Having a regular mammogram is one of the best ways to prevent and detect breast cancer early. Most physicians recommend that women have routine mammograms once they are 40 years old, and some may start having them earlier if they have other risk factors such as a family history of breast cancer or if they smoke.
What is a Screening Mammogram vs a Diagnostic Mammogram?
A mammogram is an X-ray of the breast. Screening mammograms are routinely done to detect abnormalities in the breast in women who have no apparent symptoms or signs of breast cancer. Diagnostic mammograms are done if something suspicious is found in an annual screening mammogram or if there may be signs of breast cancer. Diagnostic mammograms may or may not be covered by your insurance. You should consult with your insurance company for individual coverage details.
You can get a screening mammogram at Sauk Prairie Hospital at Walk-In Wednesdays or by appointment if:
- It has been at least 12 months since your last screening mammogram to comply with most insurance requirements.

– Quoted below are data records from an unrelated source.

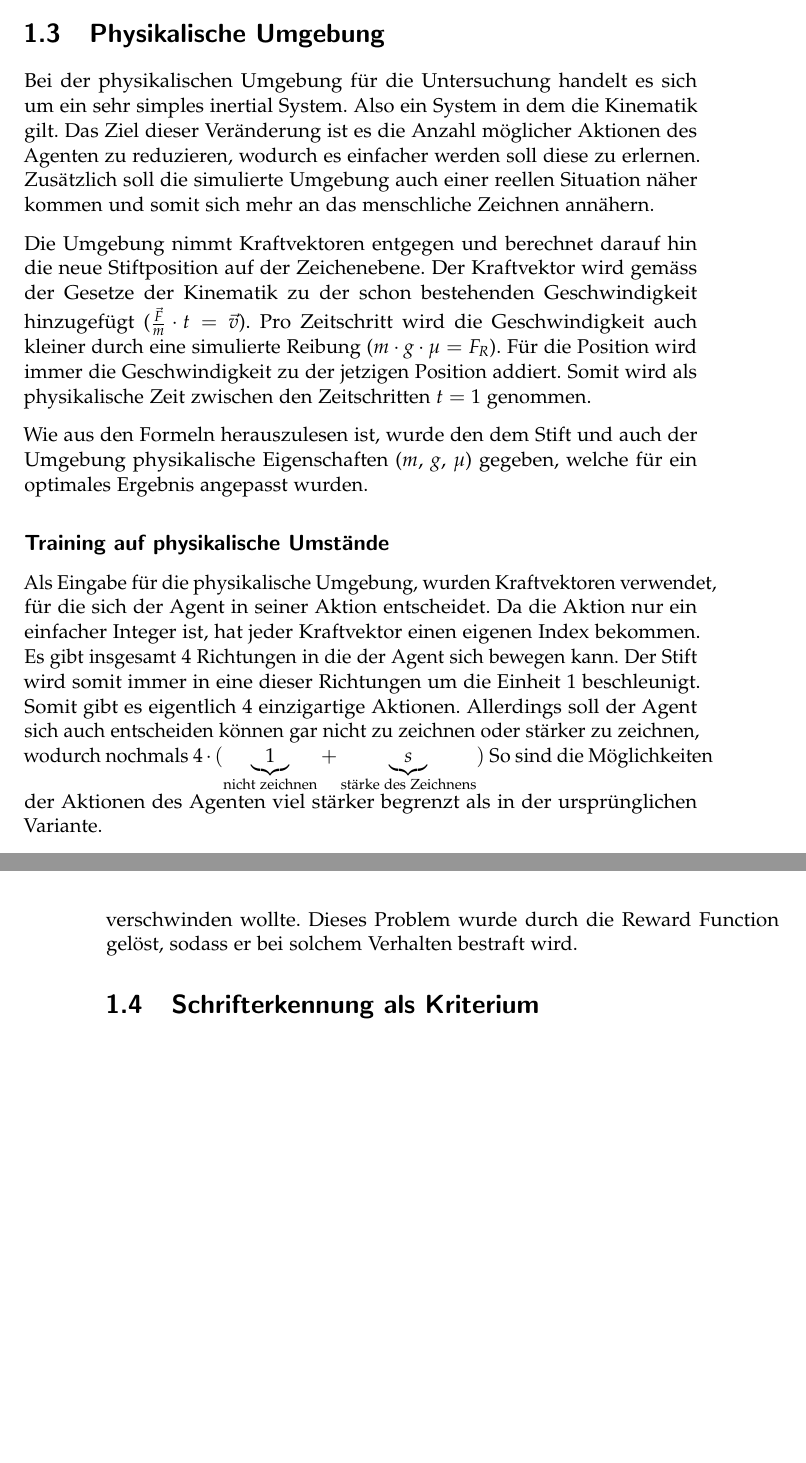
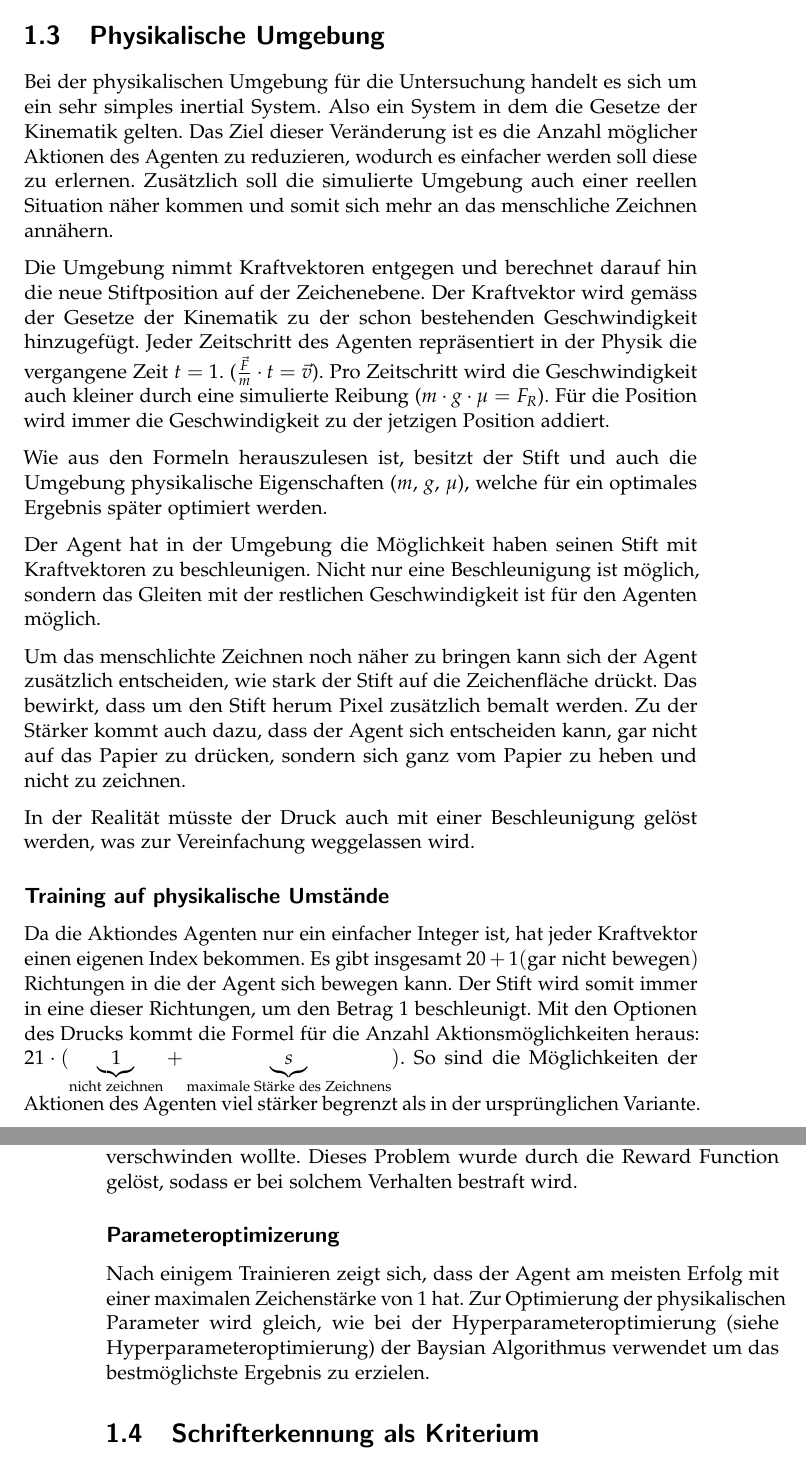
Before and after one commit to LarsZauberer/ReSketch, a LaTeX thesis (Documentation/main.tex, which reads Documentation/chapters/Methode.tex): two parts of pages 7 and 8 of 9, joined at a grey line, cut so that both start at the same text, the shorter picture padded with empty space. Compiled offline with pdfLaTeX.

Commit message:
Überarbeitung Physikteil

```diff
--- a/Documentation/chapters/Methode.tex
+++ b/Documentation/chapters/Methode.tex
@@ -78,25 +78,37 @@ Doodle-SDQ von Tao Zhou et Al (2018).
 % Kinematik. Stift bewegt sich nur auf Blatt -> einziges 3D Element ist hebung und
 % senkung von Stift. Wie bis Anhin in 2 States geregelt. (Also kein Druck -> Entfernung von menschlichem Zeichnen)
 Bei der physikalischen Umgebung für die Untersuchung handelt es sich um ein sehr
-simples inertial System. Also ein System in dem die Kinematik gilt. Das Ziel
-dieser Veränderung ist es die Anzahl möglicher Aktionen des Agenten zu
-reduzieren, wodurch es einfacher werden soll diese zu erlernen. Zusätzlich soll
-die simulierte Umgebung auch einer reellen Situation näher kommen und somit sich
-mehr an das menschliche Zeichnen annähern.
+simples inertial System. Also ein System in dem die Gesetze der Kinematik
+gelten. Das Ziel dieser Veränderung ist es die Anzahl möglicher Aktionen des
+Agenten zu reduzieren, wodurch es einfacher werden soll diese zu erlernen.
+Zusätzlich soll die simulierte Umgebung auch einer reellen Situation näher
+kommen und somit sich mehr an das menschliche Zeichnen annähern.
 
 Die Umgebung nimmt Kraftvektoren entgegen und berechnet darauf hin die neue
 Stiftposition auf der Zeichenebene. Der Kraftvektor wird gemäss der Gesetze der
-Kinematik zu der schon bestehenden Geschwindigkeit hinzugefügt
+Kinematik zu der schon bestehenden Geschwindigkeit hinzugefügt. Jeder
+Zeitschritt des Agenten repräsentiert in der Physik die vergangene Zeit $t=1$.
 ($\frac{\vec{F}}{m}\cdot t=\vec{v}$). Pro Zeitschritt wird die Geschwindigkeit
 auch kleiner durch eine simulierte Reibung ($m\cdot g \cdot \mu = F_R$). Für die
-Position wird immer die Geschwindigkeit zu der jetzigen Position addiert. Somit
-wird als physikalische Zeit zwischen den Zeitschritten $t=1$ genommen.
+Position wird immer die Geschwindigkeit zu der jetzigen Position addiert.
 
-Wie aus den Formeln herauszulesen ist, wurde den dem Stift und auch der Umgebung
-physikalische Eigenschaften ($m$, $g$, $\mu$) gegeben, welche für ein optimales
-Ergebnis angepasst wurden.
+Wie aus den Formeln herauszulesen ist, besitzt der Stift und auch die Umgebung
+physikalische Eigenschaften ($m$, $g$, $\mu$), welche für ein optimales Ergebnis
+später optimiert werden.
 
-% TODO: Bleibt das noch so mit nur 2 States. Wird nicht vielleicht auch noch die z-Achse mehr eingebaut?
+Der Agent hat in der Umgebung die Möglichkeit haben seinen Stift mit
+Kraftvektoren zu beschleunigen. Nicht nur eine Beschleunigung ist möglich,
+sondern das Gleiten mit der restlichen Geschwindigkeit ist für den Agenten
+möglich.
+
+Um das menschlichte Zeichnen noch näher zu bringen kann sich der Agent
+zusätzlich entscheiden, wie stark der Stift auf die Zeichenfläche drückt. Das
+bewirkt, dass um den Stift herum Pixel zusätzlich bemalt werden. Zu der Stärker
+kommt auch dazu, dass der Agent sich entscheiden kann, gar nicht auf das Papier
+zu drücken, sondern sich ganz vom Papier zu heben und nicht zu zeichnen.
+
+In der Realität müsste der Druck auch mit einer Beschleunigung gelöst werden,
+was zur Vereinfachung weggelassen wird.
 
 \subsection*{Training auf physikalische Umstände}
 % Ausgabe in Form von Kraftvektoren in Kreis angeordnet. Kraftvektoren
@@ -106,16 +118,14 @@ Ergebnis angepasst wurden.
 
 % Geschwindigkeit Als Eingabe (-> Absolute Werte, oder verschiebung des Patch)
 % Problem von zu hoher Geschwindigkeit (-> Lösung durch negative Belohnung)
-Als Eingabe für die physikalische Umgebung, wurden Kraftvektoren verwendet, für
-die sich der Agent in seiner Aktion entscheidet. Da die Aktion nur ein einfacher
-Integer ist, hat jeder Kraftvektor einen eigenen Index bekommen. Es gibt
-insgesamt $4$ Richtungen in die der Agent sich bewegen kann. Der Stift wird
-somit immer in eine dieser Richtungen um die Einheit $1$ beschleunigt. Somit
-gibt es eigentlich $4$ einzigartige Aktionen. Allerdings soll der Agent sich
-auch entscheiden können gar nicht zu zeichnen oder stärker zu zeichnen, wodurch
-nochmals $4\cdot(\underbrace{1}_{\text{nicht zeichnen}} +
-\underbrace{s}_{\text{stärke des Zeichnens}})$ So sind die Möglichkeiten der
-Aktionen des Agenten viel stärker begrenzt als in der ursprünglichen Variante.
+Da die Aktiondes Agenten nur ein einfacher Integer ist, hat jeder Kraftvektor
+einen eigenen Index bekommen. Es gibt insgesamt $20 + 1 (\text{gar nicht
+bewegen})$ Richtungen in die der Agent sich bewegen kann. Der Stift wird somit
+immer in eine dieser Richtungen, um den Betrag $1$ beschleunigt. Mit den
+Optionen des Drucks kommt die Formel für die Anzahl Aktionsmöglichkeiten heraus:
+$21\cdot(\underbrace{1}_{\text{nicht zeichnen}} + \underbrace{s}_{\text{maximale
+Stärke des Zeichnens}})$. So sind die Möglichkeiten der Aktionen des Agenten
+viel stärker begrenzt als in der ursprünglichen Variante.
 
 Es stellte sich zu beginn des Training heraus, dass der Agent das Konzept der
 Geschwindigkeit noch nicht verstanden hat. Um dieses Problem zu lösen wurde die
@@ -130,9 +140,17 @@ Geschwindigkeiten angenommen hat und somit oft aus der Zeichenebene verschwinden
 wollte. Dieses Problem wurde durch die Reward Function gelöst, sodass er bei
 solchem Verhalten bestraft wird.
 
-% TODO: Bin mir nicht mehr ganz sicher, ob all diese Angaben stimmen
 % TODO: Übersetzung Lokalen Patch nachschauen
 % TODO: War negativer Reward wirklich die Lösung?
+
+\subsection*{Parameteroptimizerung}
+Nach einigem Trainieren zeigt sich, dass der Agent am meisten Erfolg mit einer
+maximalen Zeichenstärke von $1$ hat. Zur Optimierung der physikalischen
+Parameter wird gleich, wie bei der Hyperparameteroptimierung (siehe % TODO: Ist das wird hier so gut gelöst?
+\nameref{chap:Hyperparameter Optimierung}) der Baysian Algorithmus verwendet um
+das bestmöglichste Ergebnis zu erzielen.
+
+% TODO: Ist das Überhaupt eine gute Idee, weil wir so die Aufgabenstellung des menschlichen Zeichnens verfremden?
 
 
 \section{Schrifterkennung als Kriterium}
```
Also changed, not shown: Documentation/chapters/Methode.tex (3 more changed lines).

- You do not have breast lumps, bumps, pain or nipple discharge.
- You have not been diagnosed with breast cancer in the last 5 years.
You should schedule a diagnostic mammogram, if:
- You feel a lump, bump, or have pain or nipple discharge.
- You have been diagnosed with breast cancer in the last 5 years.
- If a radiologist or physician has recommended a diagnostic mammogram, regardless if it’s been more than 12 months since your last screening mammogram.
What is a 3-D mammogram?
A 3-D mammogram brings an additional set of images to your screening or diagnostic mammogram. It gives a three-dimensional view of the breast, allowing the radiologist to look through thin, sliced images of your breast one at a time instead of looking at one image with all of the information on it. It allows for better accuracy with improved early detection and makes fine details more visible.
3-D exams are approved for anyone who would undergo a standard mammogram. Multiple clinical studies have shown that all women, regardless of breast type or density, benefit from a 3-D exam. It detects 41 percent more invasive breast cancers and reduces false positives by up to 40 percent. This means better accuracy.
3-D mammograms may or may not be covered by your insurance. You should consult your insurance provider for individual coverage details. If your insurance does not cover the exam, you will be billed an additional charge to your screening or diagnostic mammogram for the service.
What about radiation?
Very low doses of radiation are used during both 2-D and 3-D exams. The total patient dose is within FDA safety standards for mammography.
What if the radiologist sees something abnormal on my screening mammogram?
If something appears to be abnormal on your screening mammogram, you will be contacted to schedule additional imaging. This could include a diagnostic mammogram and/or a breast ultrasound. The radiologist will review these images at the time of your procedure.
What does a breast ultrasound do?
Breast ultrasounds are used to determine whether a breast lump is filled with fluid (a cyst) or is a solid mass. They are also often used to check abnormal results from a mammogram. Breast ultrasounds may or may not be covered by your insurance. You should consult your insurance company for individual coverage details.
Preparing for Your Mammogram?
Some things to consider to help the process runs smoothly:
- Avoid wearing a dress.
- Avoid deodorant, perfume, lotion or powder.
- It’s best to avoid getting a mammogram during the week before your menstrual cycle.
Be sure to bring your:
- Health insurance card.
- The name of the facility where you had your last mammogram.
- The name of the primary care doctor.
By Appointment, call 608-643-7274
- Mon – Fri: 7:30 am – 4:00 pm
- Occasional Saturday mornings
- Occasional weekday evenings
Walk-in mammography screenings are available from 8:30 a.m.-2:30 p.m. Wednesdays.